Example: In the toy optimization problem, the feasible set is the ‘‘box’’ in , described by , .
The feasible set may be empty, if the constraints cannot be satisfied simultaneously. In this case the problem is said to be infeasible.
In an optimization problem, we are usually interested in computing the optimal value of the objective function, and also often a minimizer, which is a vector which achieves that value, if any.
Sometimes an objective function is not provided. This means that we are just interested in finding a feasible point, or determine that the problem is infeasible. By convention, we set to be a constant in that case, to reflect the fact that we are indifferent to the choice of a point as long as it is feasible.
The optimal value of the problem is the value of the objective at optimum, and we denote it by :
Example: In the toy optimization problem, the optimal value is .
The optimal set (or, set of solutions) of problem is defined as the set of feasible points for which the objective function achieves the optimal value:
We take the convention that the optimal set is empty if the problem is not feasible.
A standard notation for the optimal set is via the notation:
A point is said to be optimal if it belongs to the optimal set. Optimal points may not exist, and the optimal set may be empty. This can be due to the fact that the problem is infeasible. Or, it may be due to the fact that the optimal value is only attained in the limit.
Example: The problem
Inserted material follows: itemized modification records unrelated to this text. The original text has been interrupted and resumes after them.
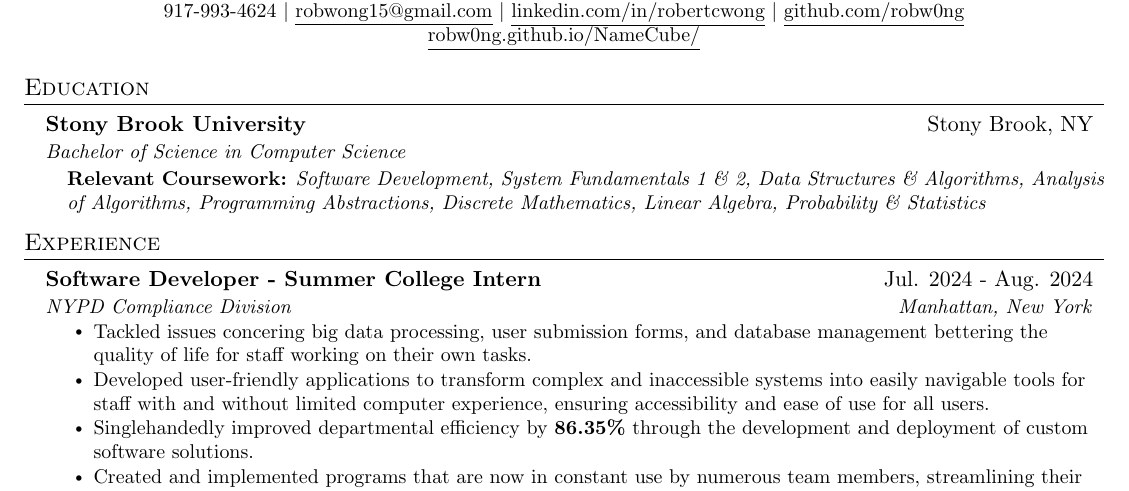
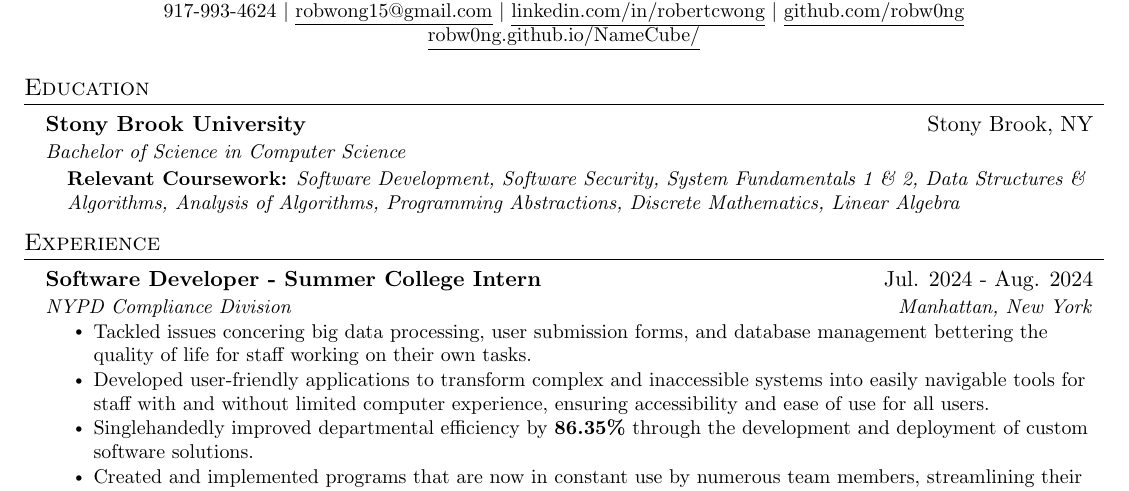
Before and after one commit to robw0ng/Resume, a LaTeX CV (Resume.tex): part of the page, cut so that both start at the same text. Compiled offline with pdfLaTeX.

Commit message:
Added software security

```diff
--- a/Resume.tex
+++ b/Resume.tex
@@ -124,7 +124,7 @@
 {Bachelor of Science in Computer Science}{}
 % Aug. 2022 -- May 2026
 \begin{itemize}[leftmargin=0.15in, label={}, itemsep=10pt, topsep=5pt, parsep=0pt, partopsep=0pt]
-  \item \small{\textbf{Relevant Coursework:} \textit{Software Development, System Fundamentals 1 \& 2, Data Structures \& Algorithms, Analysis of Algorithms, Programming Abstractions, Discrete Mathematics, Linear Algebra, Probability \& Statistics}}
+  \item \small{\textbf{Relevant Coursework:} \textit{Software Development, Software Security, System Fundamentals 1 \& 2, Data Structures \& Algorithms, Analysis of Algorithms, Programming Abstractions, Discrete Mathematics, Linear Algebra}}
 \end{itemize}
 \resumeSubHeadingListEnd
 \vspace{-12pt}
```
Also changed, not shown: Resume.pdf.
has no optimal points, as the optimal value is only attained in the limit .
If the optimal set is not empty, we say that the problem is attained.
The -suboptimal set is defined as
(With our notation, .) Any point in the -suboptimal set is termed -suboptimal.
This set allows to characterize points which are close to being optimal (when is small). Usually practical algorithms are only able to compute suboptimal solutions, and never reach true optimality.
A point is locally optimal if there is a value such that is optimal for problem
In other words, a local minimizer minimizes , but only for nearby points on the feasible set. So the value of the objective function is not necessarily the optimal value of the problem.
The term globally optimal (or, optimal for short) is used to distinguish points in the optimal set from local minima.
Example: a function with local minima.
Local optima may be described as the curse of general optimization, as most algorithms tend to be trapped in local minima if they exist.